ESA Science & Technology - Solar System
12 September 2019
The NASA/ESA Hubble Space Telescope's Wide Field Camera 3 observed Saturn on 20 June 2019 as the planet made its closest approach to Earth this year, at approximately 1.36 billion kilometres away.
22 August 2019As part of preparations for the launch of ESA's Jupiter Icy Moons Explorer, its navigation camera has been given a unique test: imaging its destination from Earth.
8 August 2019The NASA/ESA Hubble Space Telescope reveals the intricate, detailed beauty of Jupiter’s clouds in this new image taken on 27 June 2019. It features the planet’s trademark Great Red Spot and a more intense colour palette in the clouds swirling in the planet’s turbulent atmosphere than seen in previous years.
25 July 2019On 31 March 2017, Jupiter's moon Europa passed in front of a background star – a rare event that was captured for the first time by ground-based telescopes thanks to data provided by ESA's Gaia spacecraft.
27 August 2019The Solar wind-Magnetosphere-Ionosphere Link Explorer (SMILE) mission is still four years away from launch, but scientists are already using existing ESA satellites, such as the XMM-Newton X-ray observatory and the Cluster mission studying Earth's magnetosphere, to pave the way for this pioneering venture.
13 May 2019One has a thick poisonous atmosphere, one has hardly any atmosphere at all, and one is just right for life to flourish – but it wasn't always that way. The atmospheres of our two neighbours Venus and Mars can teach us a lot about the past and future scenarios for our own planet.
2 August 2019Like most spacecraft, ESA's Solar Orbiter carries a number of deployable structures that play key roles in the success of its mission. Earlier this year, engineers completed a series of deployment tests on the spacecraft's antennas, instrument boom and solar arrays.

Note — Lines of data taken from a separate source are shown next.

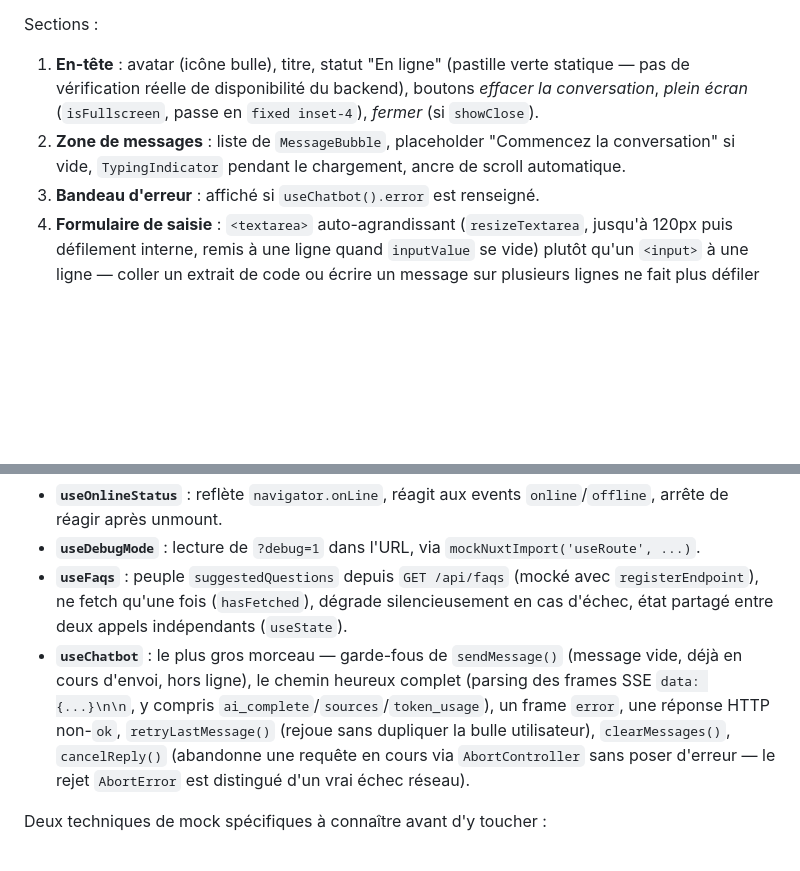
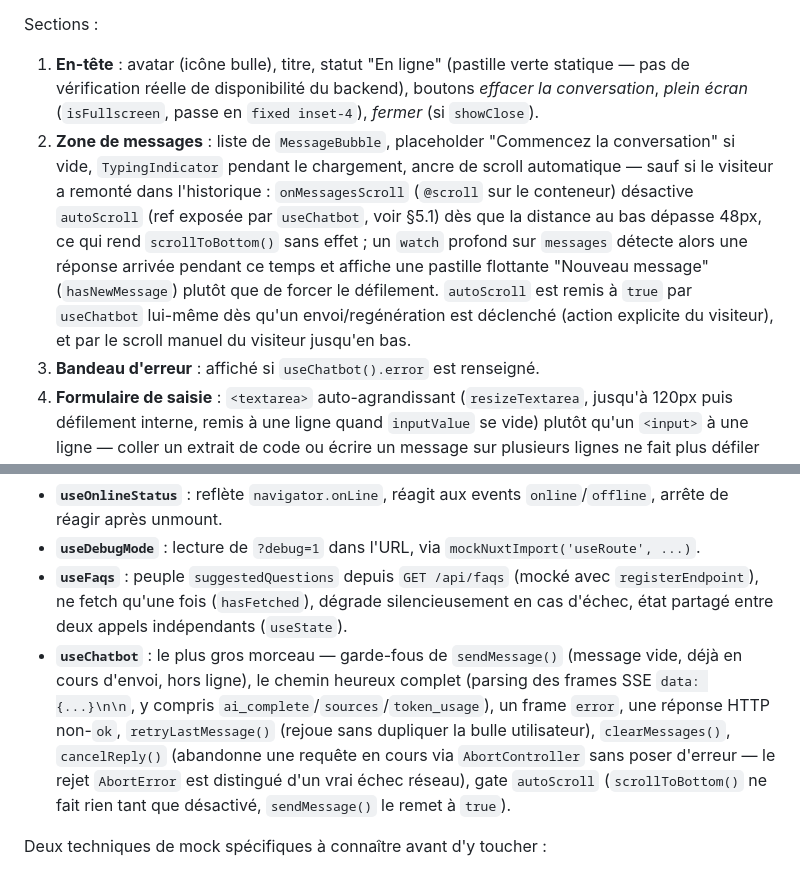
Before and after one commit to maximejolivet/chatbot-skills-ia, a Markdown page: docs/frontend/SPECIFICATION.md, 2 parts joined by grey strips. GitHub-like rendering; blank space fills up the shorter version.

```diff
--- a/docs/frontend/SPECIFICATION.md
+++ b/docs/frontend/SPECIFICATION.md
@@ -132,7 +132,7 @@ Composant principal, réutilisable indépendamment du widget flottant (document
 
 Sections :
 1. **En-tête** : avatar (icône bulle), titre, statut "En ligne" (pastille verte statique — pas de vérification réelle de disponibilité du backend), boutons *effacer la conversation*, *plein écran* (`isFullscreen`, passe en `fixed inset-4`), *fermer* (si `showClose`).
-2. **Zone de messages** : liste de `MessageBubble`, placeholder "Commencez la conversation" si vide, `TypingIndicator` pendant le chargement, ancre de scroll automatique.
+2. **Zone de messages** : liste de `MessageBubble`, placeholder "Commencez la conversation" si vide, `TypingIndicator` pendant le chargement, ancre de scroll automatique — sauf si le visiteur a remonté dans l'historique : `onMessagesScroll` (`@scroll` sur le conteneur) désactive `autoScroll` (ref exposée par `useChatbot`, voir §5.1) dès que la distance au bas dépasse 48px, ce qui rend `scrollToBottom()` sans effet ; un `watch` profond sur `messages` détecte alors une réponse arrivée pendant ce temps et affiche une pastille flottante "Nouveau message" (`hasNewMessage`) plutôt que de forcer le défilement. `autoScroll` est remis à `true` par `useChatbot` lui-même dès qu'un envoi/regénération est déclenché (action explicite du visiteur), et par le scroll manuel du visiteur jusqu'en bas.
 3. **Bandeau d'erreur** : affiché si `useChatbot().error` est renseigné.
 4. **Formulaire de saisie** : `<textarea>` auto-agrandissant (`resizeTextarea`, jusqu'à 120px puis défilement interne, remis à une ligne quand `inputValue` se vide) plutôt qu'un `<input>` à une ligne — coller un extrait de code ou écrire un message sur plusieurs lignes ne fait plus défiler le texte horizontalement. Bouton d'envoi (spinner pendant `isLoading`), **sélecteur d'emoji** custom (recherche + groupes, données de `unicode-emoji-json`) insérant l'emoji choisi dans le champ.
 
@@ -315,7 +315,7 @@ Couverture actuelle — composables uniquement, pas de test de composant `.vue`
 - **`useOnlineStatus`** : reflète `navigator.onLine`, réagit aux events `online`/`offline`, arrête de réagir après unmount.
 - **`useDebugMode`** : lecture de `?debug=1` dans l'URL, via `mockNuxtImport('useRoute', ...)`.
 - **`useFaqs`** : peuple `suggestedQuestions` depuis `GET /api/faqs` (mocké avec `registerEndpoint`), ne fetch qu'une fois (`hasFetched`), dégrade silencieusement en cas d'échec, état partagé entre deux appels indépendants (`useState`).
-- **`useChatbot`** : le plus gros morceau — garde-fous de `sendMessage()` (message vide, déjà en cours d'envoi, hors ligne), le chemin heureux complet (parsing des frames SSE `data: {...}\n\n`, y compris `ai_complete`/`sources`/`token_usage`), un frame `error`, une réponse HTTP non-`ok`, `retryLastMessage()` (rejoue sans dupliquer la bulle utilisateur), `clearMessages()`, `cancelReply()` (abandonne une requête en cours via `AbortController` sans poser d'erreur — le rejet `AbortError` est distingué d'un vrai échec réseau).
+- **`useChatbot`** : le plus gros morceau — garde-fous de `sendMessage()` (message vide, déjà en cours d'envoi, hors ligne), le chemin heureux complet (parsing des frames SSE `data: {...}\n\n`, y compris `ai_complete`/`sources`/`token_usage`), un frame `error`, une réponse HTTP non-`ok`, `retryLastMessage()` (rejoue sans dupliquer la bulle utilisateur), `clearMessages()`, `cancelReply()` (abandonne une requête en cours via `AbortController` sans poser d'erreur — le rejet `AbortError` est distingué d'un vrai échec réseau), gate `autoScroll` (`scrollToBottom()` ne fait rien tant que désactivé, `sendMessage()` le remet à `true`).
 
 Deux techniques de mock spécifiques à connaître avant d'y toucher :
 - **`registerEndpoint`** (`@nuxt/test-utils/runtime`) mocke une route Nitro atteinte via `$fetch`/ofetch (ex. `ensureConversation`'s `POST /api/conversations`). Le flux SSE de `sendMessage()` (`server/api/conversations/[id]/stream.post.ts`) passe lui par le `fetch` brut du navigateur, pas `$fetch` — `registerEndpoint` ne l'intercepte donc pas. `useChatbot.test.ts` stub `globalThis.fetch` directement pour les URLs `/stream` uniquement (tout le reste repasse par le vrai `fetch`, donc `registerEndpoint` continue de fonctionner en parallèle dans le même test).
```
Also changed, not shown: docs/BACKLOG.md (+16 -0 lines).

17 October 2018For the CHEOPS mission, September was a busy month of acoustic noise testing and Electromagnetic Compatibility (EMC) testing at ESA's technical centre in the Netherlands.